The biggest gap remains predicting intensity. Five years into a 10-year plan to improve intensity predictions by 50 percent, forecasters are far from their goal. Last year, Matthew caught them off guard when it unexpectedly swirled into a fierce Cat 5 storm in the Caribbean before ripping across Haiti’s southern peninsula. Forecasters also struggle with weak, sloppy storms that lack definition.
“No doubt about it, of all the forecast improvement needs, intensity forecasting is number one and it has been for a long time, with the greatest concern being rapid intensification, especially near land,” Knabb said. “If people go to bed with a Category 1 and wake up with a Category 5 like Matthew did in the Caribbean, then that’s putting preparations at risk.”
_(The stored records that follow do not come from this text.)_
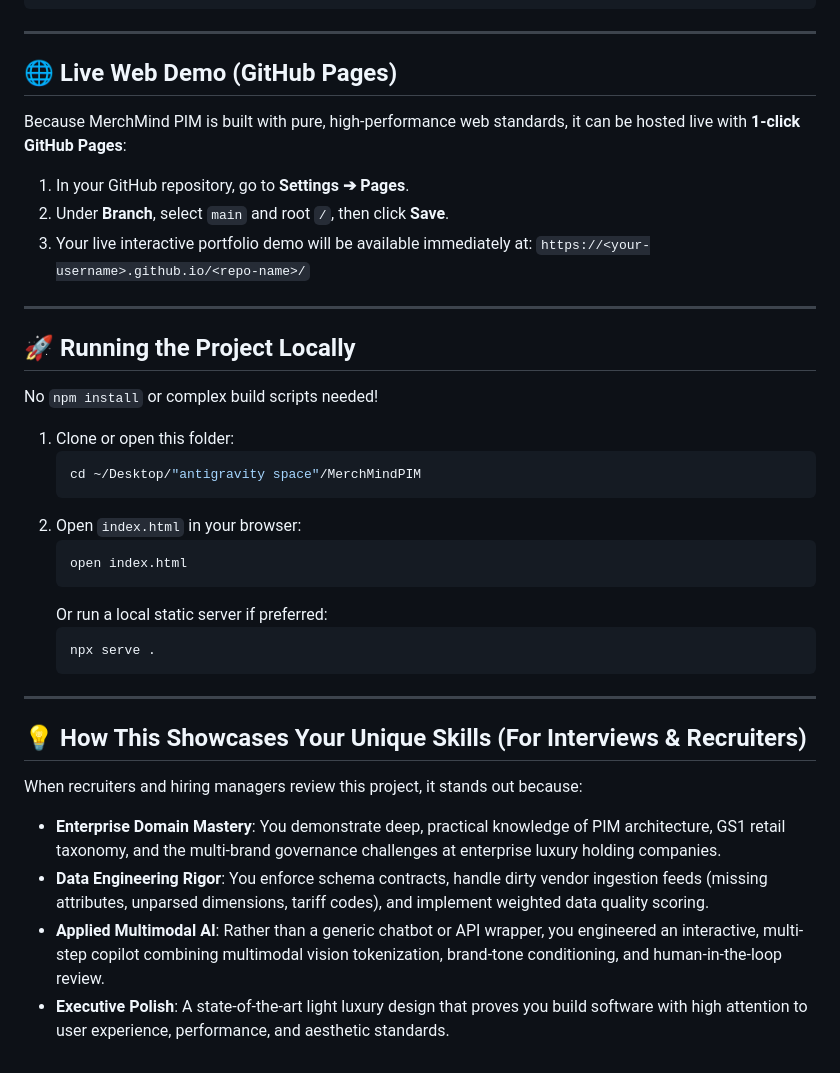
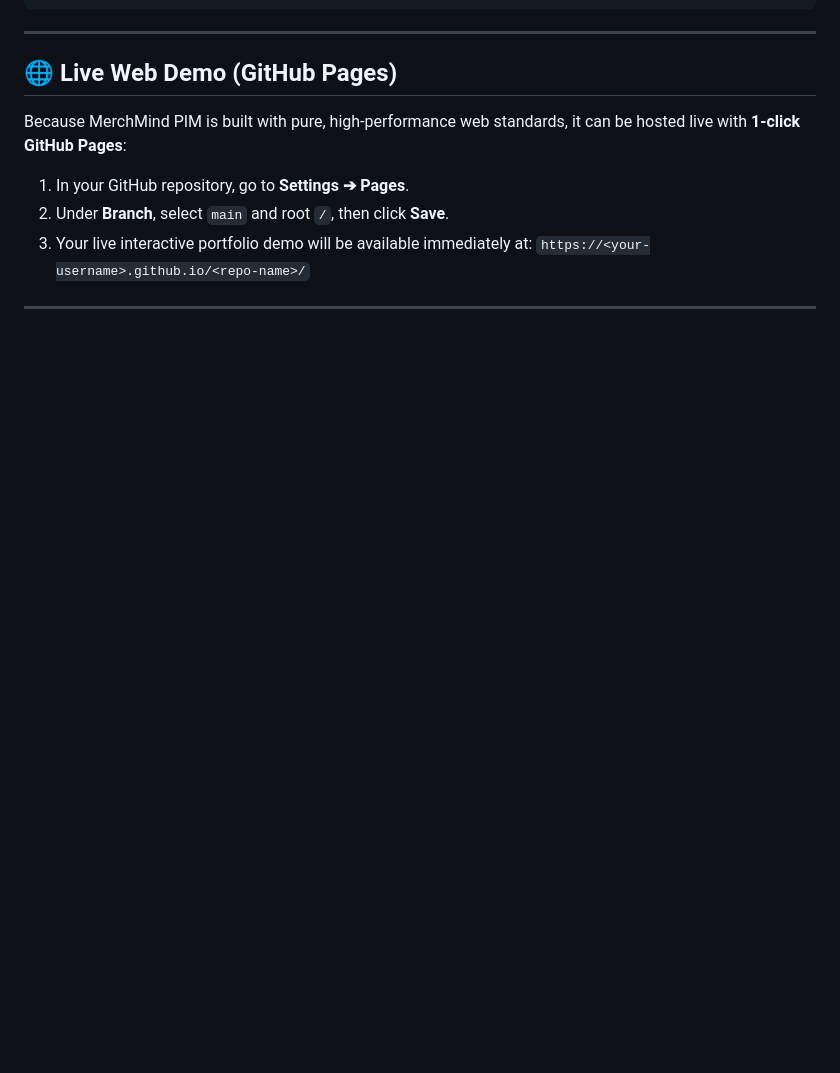
Before and after one commit to shettyniharika/MerchMindPIM, a Markdown page: README.md, the part around the change. Rendered like a GitHub page; blank space fills up the shorter version.

Commit message:
Remove local run instructions and skills showcase
Removed instructions for running the project locally and skills showcase section.

````diff
--- a/README.md
+++ b/README.md
@@ -116,30 +116,3 @@ Because MerchMind PIM is built with pure, high-performance web standards, it can
    `https://<your-username>.github.io/<repo-name>/`
 
 ---
-
-## 🚀 Running the Project Locally
-
-No `npm install` or complex build scripts needed!
-
-1. Clone or open this folder:
-   ```bash
-   cd ~/Desktop/"antigravity space"/MerchMindPIM
-   ```
-2. Open `index.html` in your browser:
-   ```bash
-   open index.html
-   ```
-   Or run a local static server if preferred:
-   ```bash
-   npx serve .
-   ```
-
----
-
-## 💡 How This Showcases Your Unique Skills (For Interviews & Recruiters)
-
-When recruiters and hiring managers review this project, it stands out because:
-- **Enterprise Domain Mastery**: You demonstrate deep, practical knowledge of PIM architecture, GS1 retail taxonomy, and the multi-brand governance challenges at enterprise luxury holding companies.
-- **Data Engineering Rigor**: You enforce schema contracts, handle dirty vendor ingestion feeds (missing attributes, unparsed dimensions, tariff codes), and implement weighted data quality scoring.
-- **Applied Multimodal AI**: Rather than a generic chatbot or API wrapper, you engineered an interactive, multi-step copilot combining multimodal vision tokenization, brand-tone conditioning, and human-in-the-loop review.
-- **Executive Polish**: A state-of-the-art light luxury design that proves you build software with high attention to user experience, performance, and aesthetic standards.
````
With President Donald Trump’s proposed 6 percent cut to the National Weather Service and other cuts for research, including a proposed $318 million for the GOES satellite program, there is also some concern that progress will slow. But Knabb and other atmospheric scientists don’t believe Congress will approve the cuts. And on Thursday, NOAA officials announced that the latest in the series of stationary satellites, the GOES 16, would be posted off the U.S. east coast, with three additional satellites set to launch between 2018 and 2024.
“We’re going to have to continue to advocate for what we need to not only maintain the mission that the hurricane center and the weather service carry out, but what is needed to advance that mission,” he said. “You do that on a year to year basis.”
Emergency managers say this year could also present another unforeseen problem.
“Because we have new products coming out this year, there may be more confusion,” Monroe County Emergency Management Director Martin Senterfitt said this week.
And then there’s the question of expectation. Technology has allowed forecasts to begin much sooner with more accuracy. But forecasts still come with a margin of error, conveyed as a percentage of probability, that usually gets overlooked with the focus on the cone of uncertainty. A quarter century ago, 24-hour cable was still new and the Weather Channel was mostly for science geeks.
“We can’t meet the expectations of people today. The science can’t meet it,” said Bryan Norcross, who became Andrew’s ‘voice in the storm’ after manning his on-air TV post through the hurricane, and whose book recounting the storm was published earlier this month. “In 1992 we could because nobody had any expectation.”
Two days after Andrew formed off the coast of Africa, former huuricane center director Max Mayfield, now a hurricane specialist for WPLG, issued the first advisory for a tropical depression at 11 p.m. seven days before it was poised to hit south Dade. The advisory was an all-caps bulletin marked “FOR INTERGOVERNMENTAL USE ONLY,” warning of more strengthening. Twelve hours later, Andrew was born when forecasters upgraded the cyclone to a tropical storm. For the next three days, it seemed to bobble between weakening and intensifying.
Norcross was keeping a close watch, worried that South Florida was ill-prepared after going so long without a hurricane.
“I was a little squeamish about it,” he said. Conditions weren’t great for Andrew to strengthen, but the location was prime for a Florida hit, he said. “For Miami, that’s where they come from.”
So Norcross kept broadcasting the same message: Get ready for a brutal storm. Even when other TV stations backed off, Norcross kept insisting South Florida prepare.
When a hurricane warning was finally issued, Andrew was only a day away, moving far faster than expected.
“People responded. Sunday the roads were empty. People were in place,” Norcross said. “The bottom line was the forecast was actually excellent because people didn’t expect to know anything until about 24 hours out.”
Follow Jenny Staletovich on Twitter @jenstaletovich